The Palestinians will offer a cease-fire, including stopping the firing of Qassam rockets across the Gaza border. And Hamas will soften its conditions for a deal to release the captured soldier Gilad Shalit. Israel will be expected to guarantee calm to Hamas in Fatah clothing; to talk to Abu Mazen while Hamas’s Khaled Mashal has him by the throat; and to release funds to a government that Hamas controls by means of its parliamentary majority and its popular support—in short, to approve Hamas ruling through Abu Mazen, and to abide by a time-out that will give Hamas the opportunity to consolidate its military control and expand it from the Gaza Strip to the West Bank. A hudna, or cease-fire, will only create much worse conditions two or three years down the road.

Here too, the Israeli government is being passive, with Olmert promising that “quiet will beget quiet.” Any proposal to finally carry out in Gaza an action like Operation Defensive Shield, the massive offensive undertaken by Israel in the West Bank in 2002, is met with absolute rejection by the so-called “defense minister,” Amir Peretz. Sometimes it seems that Israel’s response to the salvos of Qassams at his home town of Sderot is to sit and wait for a Palestinian offer of a cease-fire.

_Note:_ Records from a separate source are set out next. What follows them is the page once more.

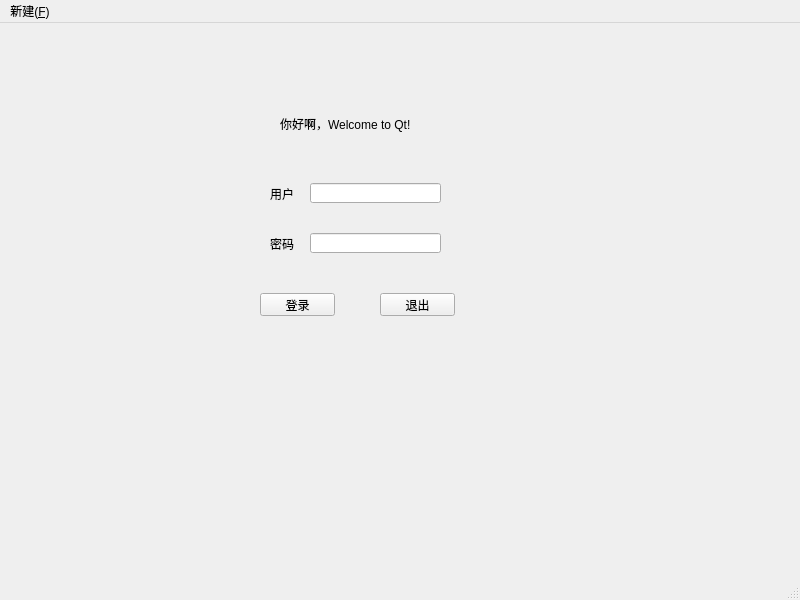
jmlw8023/coding, file Qt/qt6/chapter01/demo01/mainwindow.ui: the form before one commit.
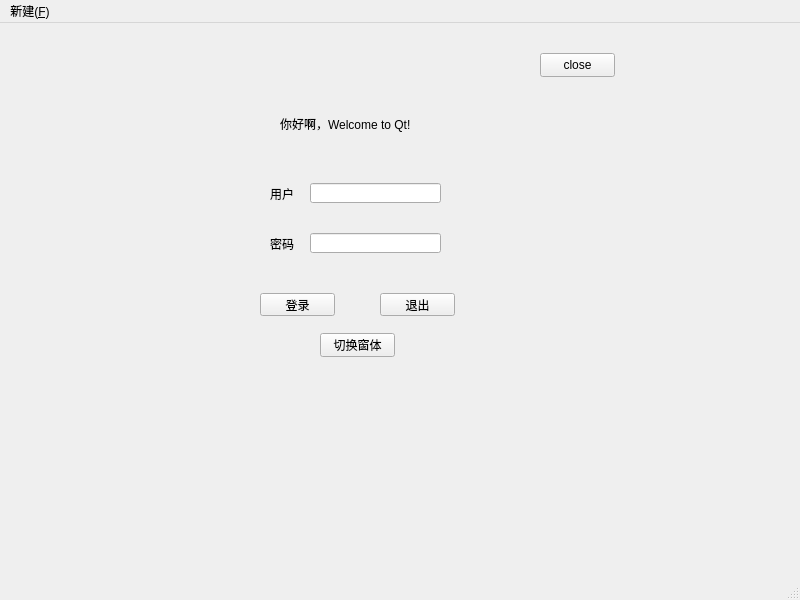
The form after the commit.

```diff
--- a/Qt/qt6/chapter01/demo01/mainwindow.ui
+++ b/Qt/qt6/chapter01/demo01/mainwindow.ui
@@ -99,6 +99,32 @@
      <string>你好啊，Welcome to Qt!</string>
     </property>
    </widget>
+   <widget class="QPushButton" name="s_btn">
+    <property name="geometry">
+     <rect>
+      <x>320</x>
+      <y>310</y>
+      <width>75</width>
+      <height>24</height>
+     </rect>
+    </property>
+    <property name="text">
+     <string>切换窗体</string>
+    </property>
+   </widget>
+   <widget class="QPushButton" name="close_btn">
+    <property name="geometry">
+     <rect>
+      <x>540</x>
+      <y>30</y>
+      <width>75</width>
+      <height>24</height>
+     </rect>
+    </property>
+    <property name="text">
+     <string>close</string>
+    </property>
+   </widget>
   </widget>
   <widget class="QMenuBar" name="menubar">
    <property name="geometry">
```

Passivity comes with a price. The risks will only grow in the absence of mechanisms for dealing with them. Neglect of the Lebanon and Gaza fronts will lead to the creation of another more complicated, more threatening one—the West Bank. The re-militarization of the West Bank is the highest goal of the doctrine of muqawama (unremitting combat, or resistance). Only a blind fool would allow things to reach that point.